That generosity expanded in bigger, more significant ways as an artist who never felt threatened by the success or platform of others. Hunter said Boosie was an unashamed fanboy when somebody’s work moved him.
“His song stories — he was even playing with genre in the hip hop world. He integrated lyrics from Jay Z or Nipsey Hustle. Here’s the thing — if you’re white and you’re listening to Boosie, he’s a genius. If you’re Black and you’re listening to Boosie and you know all the references he’s making, he’s astronomical,” said Hailer. “He’s weaving all this music into his own poetry and that itself was genre-defying. Is he a rapper? Is he a poet? Is he an essayist? He just fucked with genre and did whatever he wanted. It was amazing.”
The literary community is greatly diminished by the loss of Boosie’s unique talents, his electric performances, and his ability to bridge and connect genres (and people.) Lovers of art are deprived of what might have come next from him. The city of Pittsburgh is a less vibrant and welcoming place without his necessary and distinctly Black voice.
One of the best descriptions of Boosie is what his friend Hunter told me about her friend: “The one thing I will say about Boosie is that he and his work are living proof that Blackness doesn’t live within a box. He is showing the multiplicity and variety of what Blackness can be that so often gets overlooked or questioned or challenged.
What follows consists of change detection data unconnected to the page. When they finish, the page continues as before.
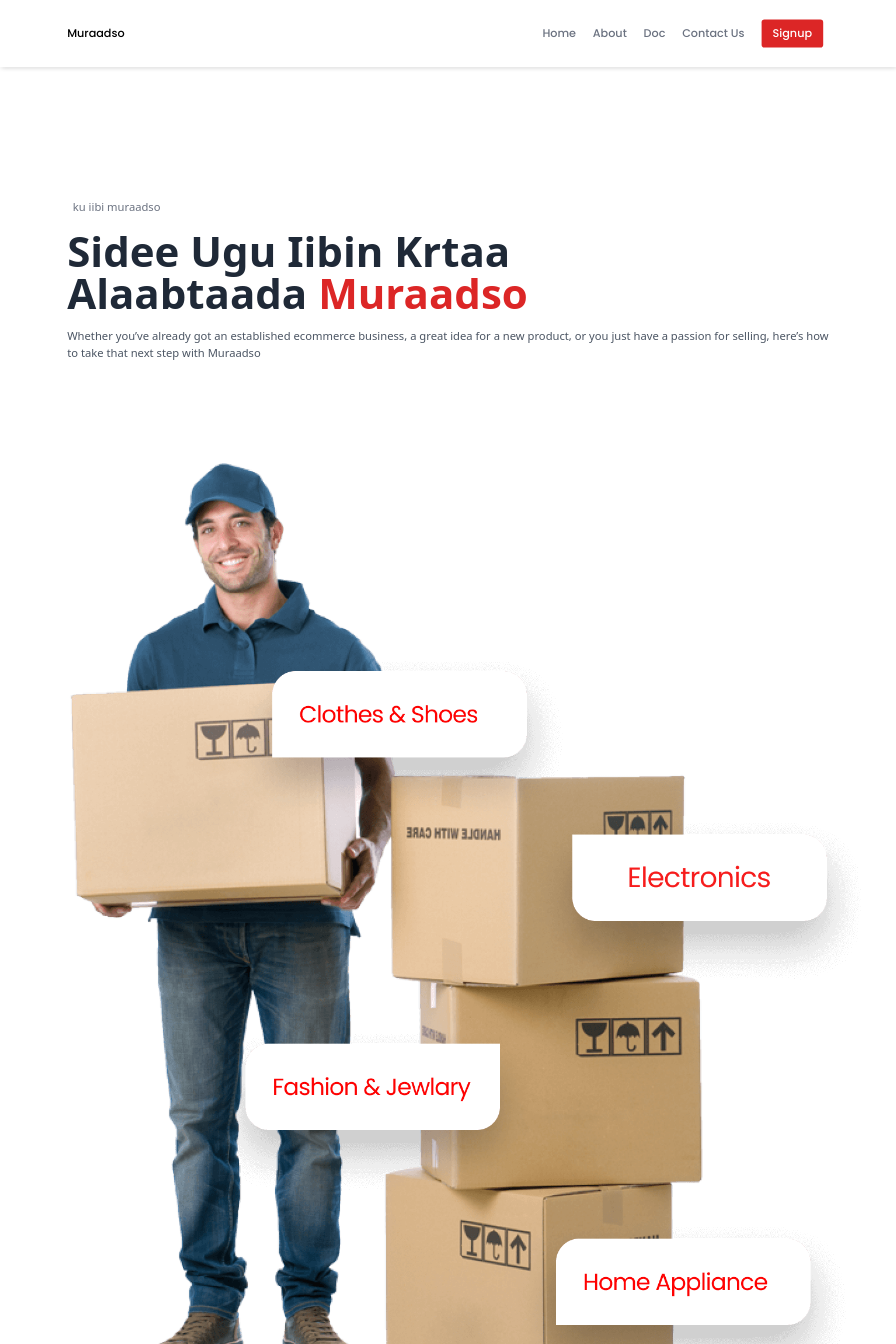
Repository: muraadso/Muraadso-Sellers
Page: /
These files come from the project's save history. The page is drawn as it stood at one moment and after the next save; the edit follows.
The browser window is 1280 px wide. The pictures show the part of the page from y = 0 to 1920 px (the page is 2647 px tall before and 2003 px after), at 70% of full size.
The project was rebuilt for these pictures with package versions that can differ from the ones it lists, and the page was loaded fresh each time. The framework's server and built-in components were replaced by stand-ins that run in the browser. Also part of the build but not shown: next.config.js.

Above is the page before, as saved 2021-12-05 19:44:45.

After the next save:
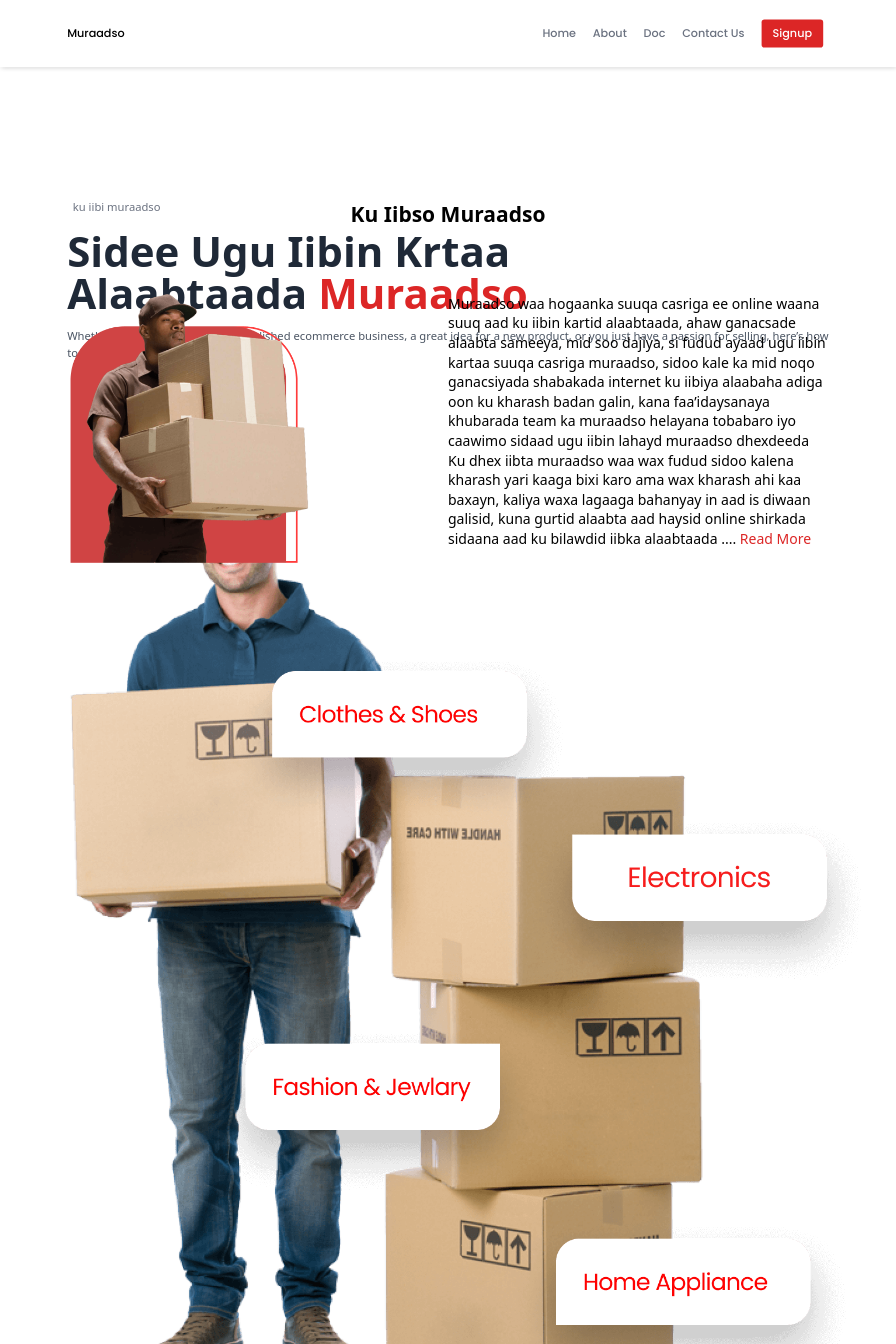
Saved 4 s later.
--- a/components/Hero.jsx
+++ b/components/Hero.jsx
@@ -1,6 +1,6 @@
 const Hero = () => {
     return (
-        <div className="grid-colmd:s-2 md:grid md:mt-11 h- hero">
+        <div className="h-5 grid-colmd:s-2 md:grid md:mt-11 hero">
                 <div className="px-16 py-36 herotxt">
                     <h6 className="px-2 font-medium text-gray-500">ku iibi muraadso</h6>
                     <h1 className="my-5 md:font-bold md:text-gray-800 md:capitalize lg:text-6xl">sidee ugu iibin krtaa <br /> alaabtaada <span className="md:text-red-600">muraadso </span></h1>

After the save that followed:
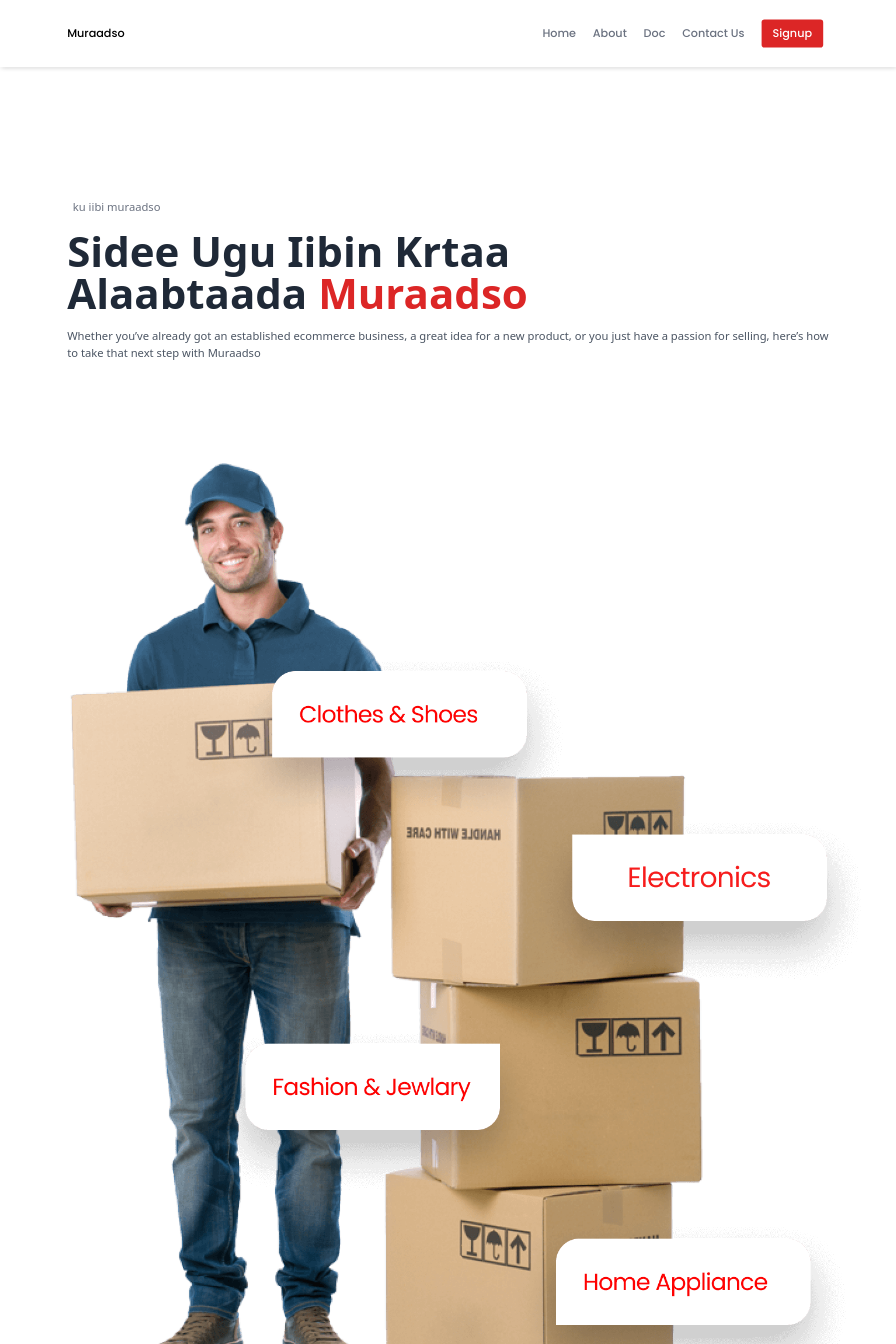
Saved 15 s later.
--- a/components/Hero.jsx
+++ b/components/Hero.jsx
@@ -1,6 +1,6 @@
 const Hero = () => {
     return (
-        <div className="h-5 grid-colmd:s-2 md:grid md:mt-11 hero">
+        <div className="grid-colmd:s-2 md:grid md:mt-11 hero">
                 <div className="px-16 py-36 herotxt">
                     <h6 className="px-2 font-medium text-gray-500">ku iibi muraadso</h6>
                     <h1 className="my-5 md:font-bold md:text-gray-800 md:capitalize lg:text-6xl">sidee ugu iibin krtaa <br /> alaabtaada <span className="md:text-red-600">muraadso </span></h1>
It’s unapologetic. He was unapologetically dope and Black and that’s what made him beautiful.”